Safety system install had signals down before deadly Amtrak crash

An aerial view of the site of an early morning train crash Sunday, Feb. 4, 2018 between an Amtrak train, bottom right, and a CSX freight train, top left, in Cayce, SC. The Amtrak passenger train slammed into a freight train in the early morning darkness Sunday, killing at least two Amtrak crew members and injuring more than 110 people, authorities said. (AP Photo/Jeff Blake)

As an Amtrak train carrying 139 passengers approached Cayce, South Carolina, a switch would lead that train directly into a parked cargo train.

2 Amtrak employees died during that head-on crash Sunday morning in Lexington County, 116 were injured.

An NTSB investigation revealed that a switch on the tracks that led the train down the wrong track was in working condition. The investigation also revealed that signals at the track were also not working, as they were under maintenance for a safety system upgrade for Positive Train Control.

Positive Train Control or PTC as it’s commonly known is a remote braking system for passenger trains. A Congressional mandate required all passenger trains to have the PTC upgrade in 2015, that deadline was extended to the end of 2018.

The NTSB stated that the PTC system could have prevented this crash.

Tom Howie is a former CSX employee and is now a current railroad safety consultant for railways. Howie helps makes sure that railways are following regulations and codes.

Howie states that PTC dominates discussions in the industry, as the deadline approaches to have the systems installed. Installing the remote braking system isn’t as simple as it would seem, as the technology for PTC is sometimes too advanced for the matching rail technology.

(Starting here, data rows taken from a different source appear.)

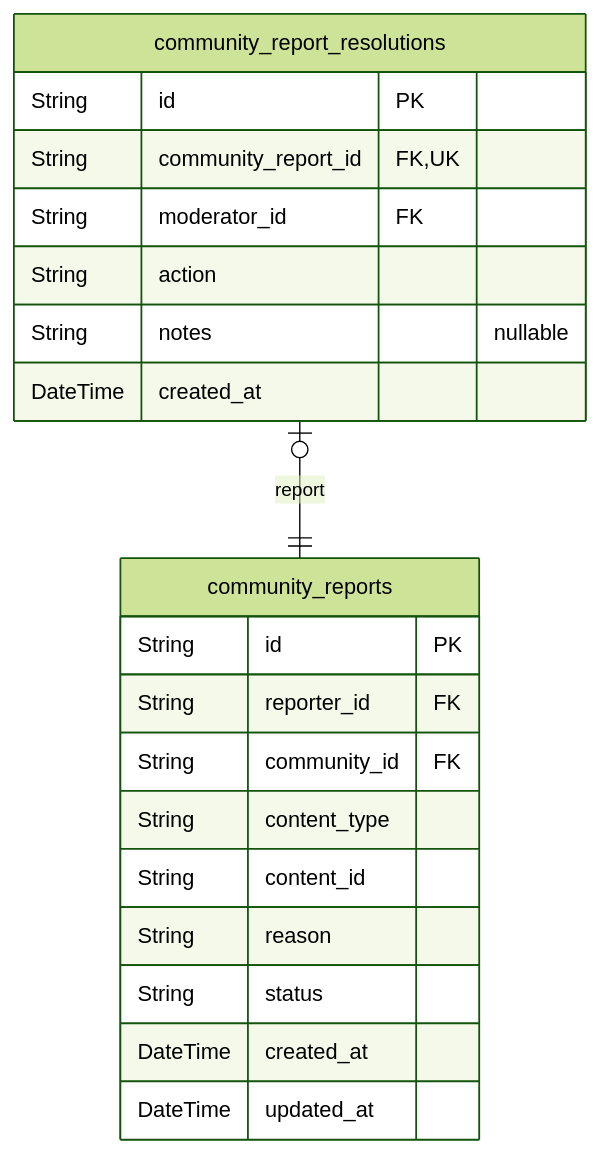
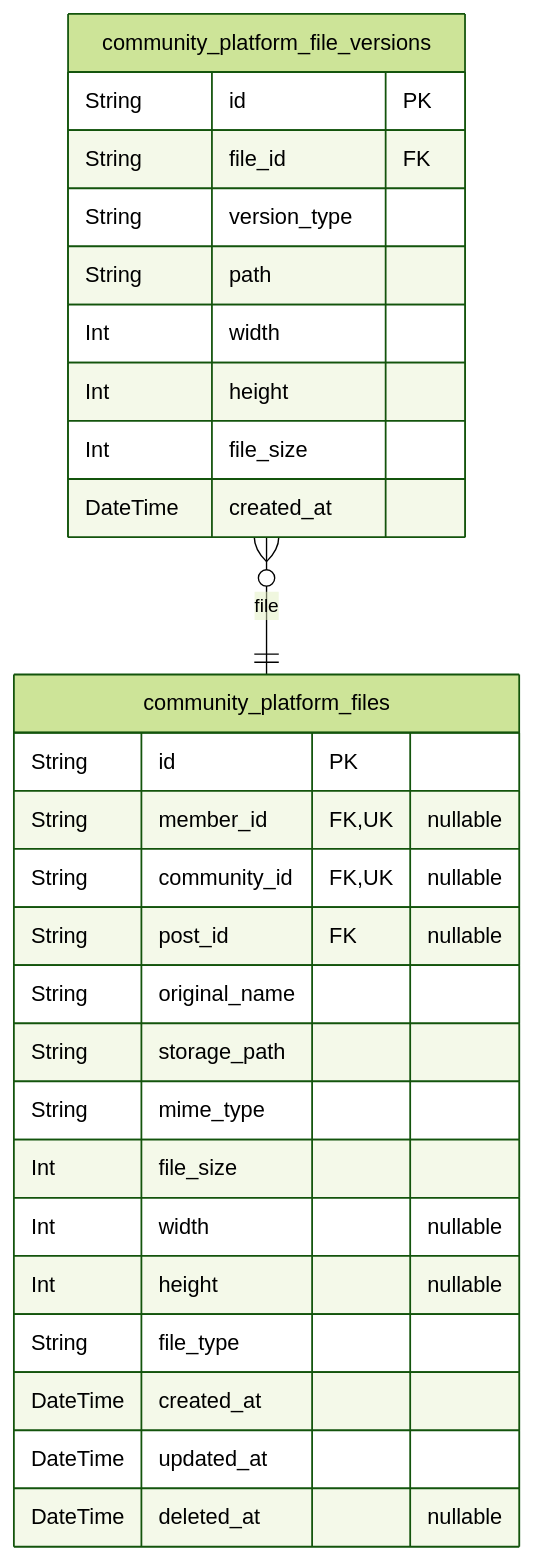
One commit to wrtnlabs/autobe-examples changed the eighth of 8 diagrams in z-ai/glm-5/reddit/docs/ERD.md. Above: the diagram before and after it, drawn with Mermaid (forest theme). The commit also changed other lines of this file and 17098 other files, not shown here.

````diff
--- a/z-ai/glm-5/reddit/docs/ERD.md
+++ b/z-ai/glm-5/reddit/docs/ERD.md
@@ -1254,23 +984,30 @@
 ```mermaid
 erDiagram
-"community_reports" {
+"community_platform_files" {
   String id PK
-  String reporter_id FK
-  String community_id FK
-  String content_type
-  String content_id
-  String reason
-  String status
+  String member_id FK,UK "nullable"
+  String community_id FK,UK "nullable"
+  String post_id FK "nullable"
+  String original_name
+  String storage_path
+  String mime_type
+  Int file_size
+  Int width "nullable"
+  Int height "nullable"
+  String file_type
   DateTime created_at
   DateTime updated_at
+  DateTime deleted_at "nullable"
 }
-"community_report_resolutions" {
+"community_platform_file_versions" {
   String id PK
-  String community_report_id FK,UK
-  String moderator_id FK
-  String action
-  String notes "nullable"
+  String file_id FK
+  String version_type
+  String path
+  Int width
+  Int height
+  Int file_size
   DateTime created_at
 }
-"community_report_resolutions" |o--|| "community_reports" : report
+"community_platform_file_versions" }o--|| "community_platform_files" : file
 ```
````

The investigation into the deadly crash will continue throughout the week, according to the NTSB.